After the south of France, we see the character in Prague in her early 40s. She sits on her balcony watching the heavens "disgorging themselves" and contemplating the drop — or her fall — to the cobblestones below, while waiting anxiously for her one-night stand in the room to leave. There are other encounters with men, first in Oslo and later in "the farthest furthest she has ever been," Auckland.

At the end, in Austin, the woman takes stock of her life and reflects on "the excellent carnage of being young" while pressed against the door of her hotel room and stealing glances through the spyhole at a persistent admirer.

It is in this last section that McBride switches from third to first person, perhaps to emphasize the urgency of the woman's confessional. We also hear how she is tiring of her long-winded "pseudointellectual garble." She is being too hard on herself, but she is right to draw attention to her voice. McBride's first two novels, "A Girl Is a Half-Formed Thing" and "The Lesser Bohemians," were all about voice: each unfurled by way of churning streams of consciousness, distorted syntax and fragmented phrasings. "Strange Hotel" is a more conventional affair. Some readers will relish its relative accessibility; others will miss the verbal pyrotechnics of its predecessors.

What McBride does give us is a beguiling, enigmatic heroine. Her short stays and brief flings provide tantalizing glimpses of who she is and how far she has traveled.

Malcolm Forbes has written for the Times Literary Supplement, the Economist and the New Republic.
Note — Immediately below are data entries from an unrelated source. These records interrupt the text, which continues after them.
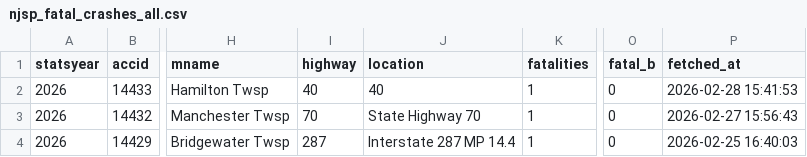
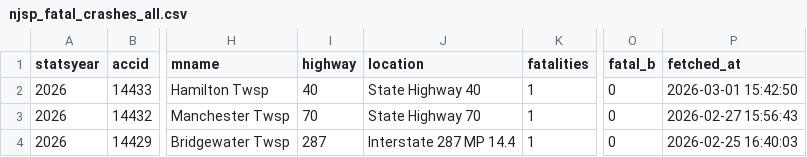
Before and after one commit to unneccesary-roughage/nj-crashes, a CSV file: exports/njsp_fatal_crashes_all.csv, drawn as a sheet; only a part is shown, gaps mark what is left out; the diff names each change by its address in the sheet, - before the commit and + after, or states it on an @@ line.

```diff
--- a/exports/njsp_fatal_crashes_all.csv
+++ b/exports/njsp_fatal_crashes_all.csv
-J2 (location): 40
+J2 (location): State Highway 40
-P2 (fetched_at): 2026-02-28 15:41:53
+P2 (fetched_at): 2026-03-01 15:42:50
```
Also changed, not shown: 4 other files.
He lives in Edinburgh, Scotland.

Strange Hotel

By: Eimear McBride.

Publisher: Farrar, Straus & Giroux, 160 pages, $25.